The Confidant (AKA Slushatel) is a Russian comedy from writer/director Vladimir Zajkin. The CEO of a large Moscow company, Sergei Petrov (Nikita Vysotsky) returns unexpectedly to the office to find his glamourous wife in a compromising position on her desk with an employee. The wife doesn’t lose a beat–and this results in Petrov’s total public humiliation–and he also loses his wife (perhaps not a tragic event), his company, and his self-respect in one foul swoop. Now unemployed, depressed and morose, Petrov meets up with an old school friend Kulema (Mikhail Yefremov). Whereas Petrov’s life (up until the divorce) has been a model of success, Kulema has chosen to lead an entirely different life on the fringes of society.

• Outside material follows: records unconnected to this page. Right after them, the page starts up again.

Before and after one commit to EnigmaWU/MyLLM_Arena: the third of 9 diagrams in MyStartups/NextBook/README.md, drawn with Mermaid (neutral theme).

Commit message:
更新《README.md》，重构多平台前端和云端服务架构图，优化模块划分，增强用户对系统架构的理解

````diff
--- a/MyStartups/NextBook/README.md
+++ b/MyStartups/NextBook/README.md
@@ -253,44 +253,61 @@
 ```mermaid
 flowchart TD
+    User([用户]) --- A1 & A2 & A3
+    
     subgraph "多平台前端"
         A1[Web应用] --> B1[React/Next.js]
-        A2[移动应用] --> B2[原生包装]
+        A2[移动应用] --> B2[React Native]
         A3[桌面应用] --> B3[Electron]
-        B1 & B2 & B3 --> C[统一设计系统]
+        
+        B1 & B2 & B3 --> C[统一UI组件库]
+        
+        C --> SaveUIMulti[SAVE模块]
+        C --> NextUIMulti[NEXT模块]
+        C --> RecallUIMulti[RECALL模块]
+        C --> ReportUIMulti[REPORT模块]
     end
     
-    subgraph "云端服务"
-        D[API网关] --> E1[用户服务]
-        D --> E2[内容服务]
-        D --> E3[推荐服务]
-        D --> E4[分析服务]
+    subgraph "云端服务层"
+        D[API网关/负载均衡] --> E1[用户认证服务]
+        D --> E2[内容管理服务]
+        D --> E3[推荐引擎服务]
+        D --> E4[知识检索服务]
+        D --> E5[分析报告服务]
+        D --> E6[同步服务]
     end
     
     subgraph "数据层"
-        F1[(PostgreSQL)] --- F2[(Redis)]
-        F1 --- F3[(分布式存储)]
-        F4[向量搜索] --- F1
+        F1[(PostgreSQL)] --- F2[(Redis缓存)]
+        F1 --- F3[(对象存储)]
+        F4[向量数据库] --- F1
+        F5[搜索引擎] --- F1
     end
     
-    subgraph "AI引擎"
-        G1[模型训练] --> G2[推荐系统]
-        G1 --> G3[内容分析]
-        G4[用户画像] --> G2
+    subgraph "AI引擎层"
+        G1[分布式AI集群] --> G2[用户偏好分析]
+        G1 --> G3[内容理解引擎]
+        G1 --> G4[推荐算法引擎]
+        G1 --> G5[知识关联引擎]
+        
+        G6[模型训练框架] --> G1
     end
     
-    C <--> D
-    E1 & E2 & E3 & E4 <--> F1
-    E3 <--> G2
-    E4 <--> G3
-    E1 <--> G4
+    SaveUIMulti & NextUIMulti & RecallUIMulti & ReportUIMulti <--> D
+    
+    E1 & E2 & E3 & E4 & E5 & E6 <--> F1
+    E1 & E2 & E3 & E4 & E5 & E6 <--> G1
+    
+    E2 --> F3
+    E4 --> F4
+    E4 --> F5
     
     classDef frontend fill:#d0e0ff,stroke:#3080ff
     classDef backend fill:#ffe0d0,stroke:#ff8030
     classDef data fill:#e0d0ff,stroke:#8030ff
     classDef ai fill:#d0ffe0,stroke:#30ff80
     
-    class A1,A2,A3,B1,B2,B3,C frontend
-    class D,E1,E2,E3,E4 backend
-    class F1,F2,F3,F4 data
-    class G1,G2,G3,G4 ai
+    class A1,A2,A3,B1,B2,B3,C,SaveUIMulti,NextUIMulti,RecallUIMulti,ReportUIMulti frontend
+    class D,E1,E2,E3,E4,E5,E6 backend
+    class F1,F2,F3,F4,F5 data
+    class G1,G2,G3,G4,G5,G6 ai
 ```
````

After hitting rock bottom, Petrov decides to step back into society and apply for work. Kulema is amazed when Petrov lands a seemingly wonderful job that includes meals, board, and 5,000 rubles a week. He moves in with a middle class family and his job is to be a “listener.” While the job sounds like a dream, the reality is a nightmare. Basically, Petrov’s job is to absorb all the family’s frustrations and anger, and in this function, the family can communicate with each pleasantly and rationally while Petrov absorbs all the domestic unpleasantness. Father (Yevgeny Steblov) is a frustrated inventor, mother (Natalya Kolyakanova) is struggling–amongst other things–with her husband’s adultery, the disgruntled adult daughter (Lyubov Tolkalina) has just moved back home, and the bratty son (Gleb Bauer) is appallingly rude.
In one scene, Petrov, who hasn’t yet fully grasped the ramifications of his employment, tries to sit around the dinner table and eat with the family. The family members verbally and physically abuse Petrov while they treat each other perfectly normally and politely. These scenes set a discordant, disturbing note, and Russian comedy is certainly different from Western. Nonetheless, like all good comedies, The Confidant makes a larger statement about the pain of the human condition while stirring laughs at the protagonist along the way. The cuckold is a universally popular stock character for comedy, and Petrov fits the mold. He’s a nice man–a bit too nice–and immensely taken advantage of until he gains the mental stamina to fight back. In Russian with English subtitles.